In the process of Design Thinking (See @lmcbeth’s post here), the empathizing piece is so important. How do I design a project that pushes 21st-century students to engage their interests and work to their own potential? Then, how do I create a system of feedback that is both constructive and immediate with an assessment process that allows for student reflection and learning? Ideally, learning FROM the rubrics, comments and feedback I provide on a continual basis.
My goal is to devise a feedback process that is more immediate, can be applied to any type of assessment, and is clearly visible along the way. Ideally, I’d like to redesign my classroom as well – with feedback and assessment in mind.
Most recently, I have reached out to both @ddoucet and my Director in Teaching and Learning (Dave Krocker) to discuss making rubrics and post-assessment feedback more effective. From these conversations, my co-teacher and I redesigned the rubric (A great post on how to build a more meaningful rubric on Edutopia), asked students to submit self-reflections based on where they sat – Below, At, or Above standard. The key here was asking students ‘Why?”. Some responses…

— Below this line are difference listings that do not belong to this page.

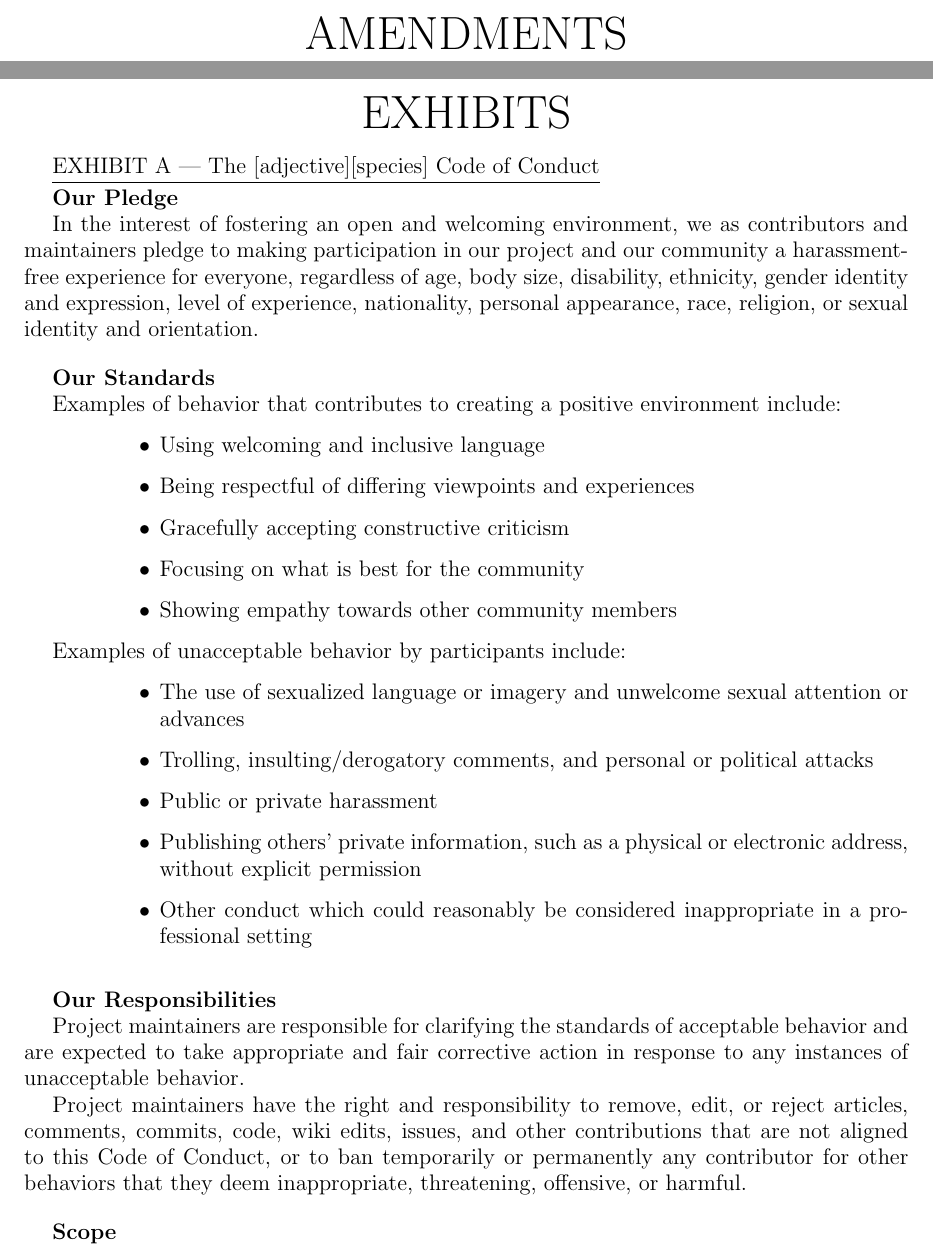
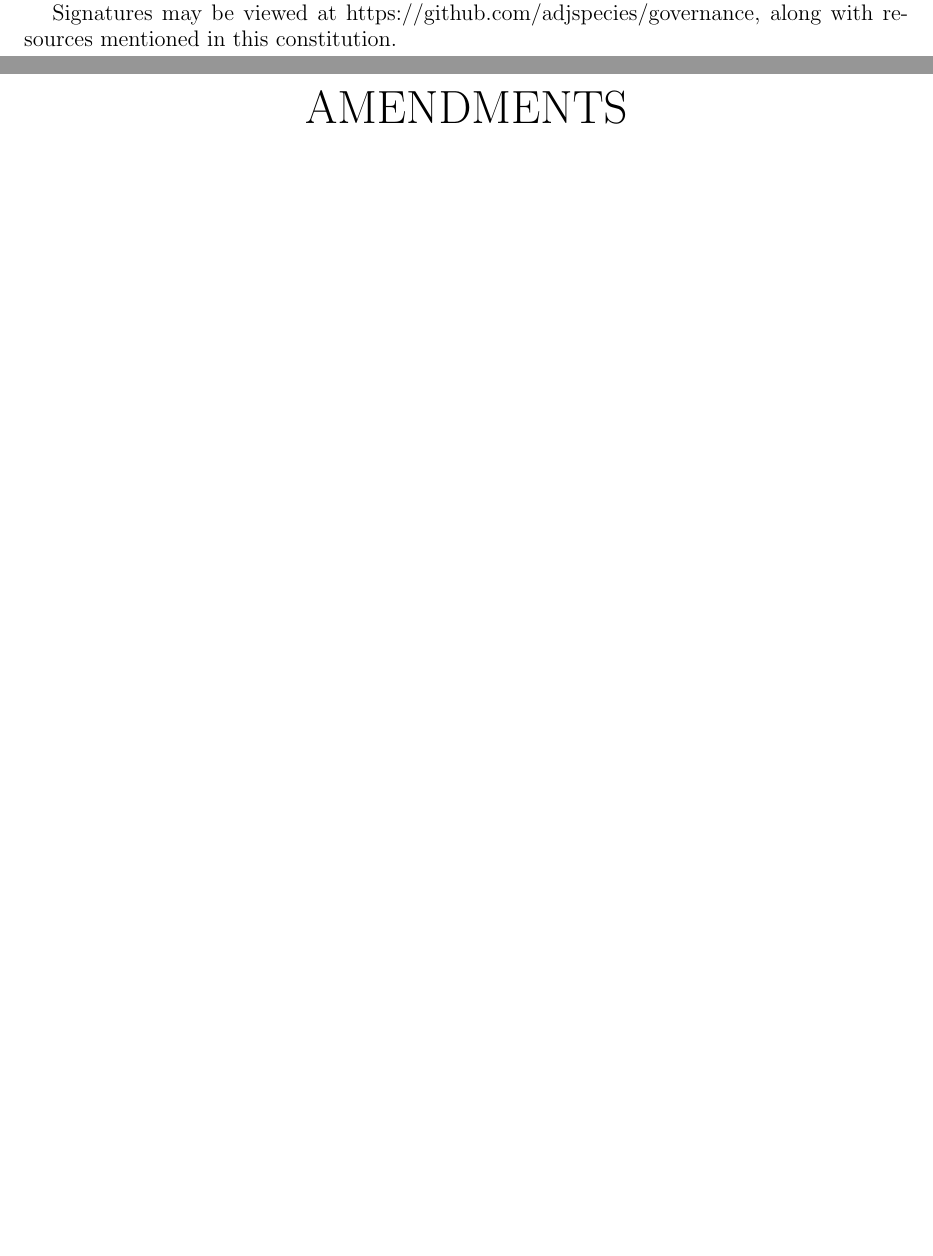
Before and after one commit to adjspecies/governance, a LaTeX document (constitution.tex, which reads code-of-conduct.tex): two parts of pages 5 and 6 of 7 before the commit and two parts of pages 5 and 6 of 6 after it, joined at a grey line, cut at the place of the change, the shorter picture padded with empty space. Compiled offline with pdfLaTeX.

Commit message:
Makefile, constitution cleanup, signature restructuring

```diff
--- a/code-of-conduct.tex
+++ /dev/null
@@ -1,37 +0,0 @@
-\textbf{Our Pledge}
-
-In the interest of fostering an open and welcoming environment, we as contributors and maintainers pledge to making participation in our project and our community a harassment-free experience for everyone, regardless of age, body size, disability, ethnicity, gender identity and expression, level of experience, nationality, personal appearance, race, religion, or sexual identity and orientation.
-
-\bigskip
-
-\textbf{Our Standards}
-
-Examples of behavior that contributes to creating a positive environment include:
-\begin{itemize}
-  \item Using welcoming and inclusive language
-  \item Being respectful of differing viewpoints and experiences
-  \item Gracefully accepting constructive criticism
-  \item Focusing on what is best for the community
-  \item Showing empathy towards other community members
-\end{itemize}
-
-Examples of unacceptable behavior by participants include:
-\begin{itemize}
-  \item The use of sexualized language or imagery and unwelcome sexual attention or advances
-  \item Trolling, insulting/derogatory comments, and personal or political attacks
-  \item Public or private harassment
-  \item Publishing others’ private information, such as a physical or electronic address, without explicit permission
-  \item Other conduct which could reasonably be considered inappropriate in a professional setting
-\end{itemize}
-
-\bigskip
-
-\textbf{Our Responsibilities}
-
-Project maintainers are responsible for clarifying the standards of acceptable behavior and are expected to take appropriate and fair corrective action in response to any instances of unacceptable behavior.
-
-Project maintainers have the right and responsibility to remove, edit, or reject articles, comments, commits, code, wiki edits, issues, and other contributions that are not aligned to this Code of Conduct, or to ban temporarily or permanently any contributor for other behaviors that they deem inappropriate, threatening, offensive, or harmful.
-
-\bigskip
-
-\textbf{Scope}
--- a/constitution.tex
+++ b/constitution.tex
@@ -145 +149,4 @@ It shall be the duties of the president to manage finances, to adhere to any rul
 
+I, Madison Scott-Clary, as president of this organization and with the approval of the members and officers, sign my approval of this constitution digitally and date its acceptance on March 26, 2016.
+
+Signatures may be viewed at https://github.com/adjspecies/governance, along with resources mentioned in this constitution.
@@ -153,16 +159,4 @@ I, Madison Scott-Clary, as president of this organization, sign my approval of t
 \Huge{AMENDMENTS}
 \end{center}
 
-\newpage
-
-\begin{center}
-\Huge{EXHIBITS}
-\end{center}
-
-\large{\underline{EXHIBIT A --- The [adjective][species] Code of Conduct}}
-
-\smallskip
-
-\input{code-of-conduct}
-
 \end{document}
```
Also changed, not shown: verification-of-signature.md (+21 -5 lines), Makefile (added), README.md, constitution.pdf, code-of-conduct.tex (16 more changed lines), constitution.tex (13 more changed lines), 6 other files.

After this, we conferenced with the students regarding their rubric and their self-reflection – this process often resulted with an ‘Ah ha’ moment for some of the students. It was clear to both myself and them that there is a need for more instances of feedback throughout the process – this is something that I need to focus on and has been an area of growth for me for quite awhile now. Somehow, I also want to redesign my space both in real life and online to better my feedback and increase student learning. I’m certainly on my way, but much more growth lies ahead.
Throughout our last F2F, applying the Design model to this problem brought to light many new insights and ideas. The numerous conversations fueled a new appreciation for what assessment is really supposed to look like. A big thank you to @ksolowey, @gnichols, @lmcbeth, & @ddoucet along with many others in the Cohort 21 group who gave me great feedback and ideas to move forward with.

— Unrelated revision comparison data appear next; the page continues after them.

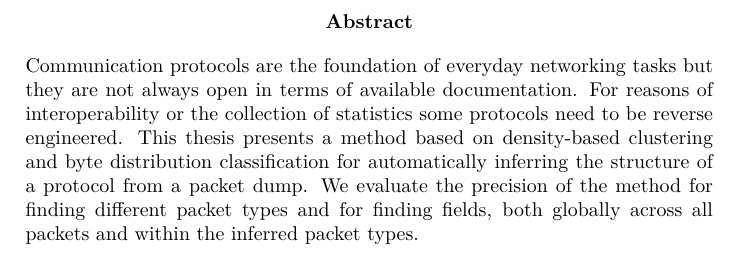
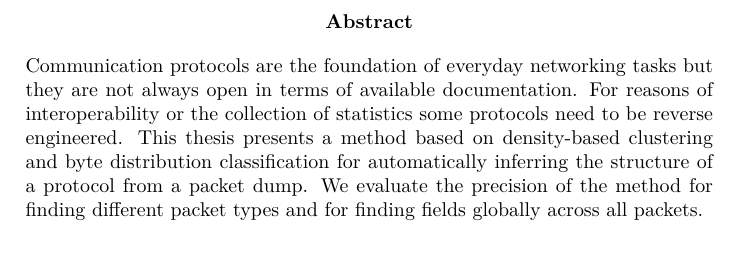
Before and after one commit to CarlEkerot/Exjobb, a LaTeX thesis (doc/report.tex): part of page 3 of 46, cut so that both start at the same text. Compiled offline with XeLaTeX.

Commit message:
Updated abstract

```diff
--- a/doc/report.tex
+++ b/doc/report.tex
@@ -100,8 +100,8 @@ interoperability or the collection of statistics some protocols need to be
 reverse engineered. This thesis presents a method based on density-based
 clustering and byte distribution classification for automatically inferring the
 structure of a protocol from a packet dump. We evaluate the precision of the
-method for finding different packet types and for finding fields, both globally
-across all packets and within the inferred packet types.
+method for finding different packet types and for finding fields globally
+across all packets.
 \end{abstract}
 \blankpage
 
```
Also changed, not shown: doc/report.pdf.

At the end of the day, great assessments are only the starting point. What they do with their feedback is where true learning and growth really happens.
I’d love to hear your thoughts on feedback and assessment. What are other techniques that you use to make sure feedback is actually used to enhance learning? How do you make it consistent and timely?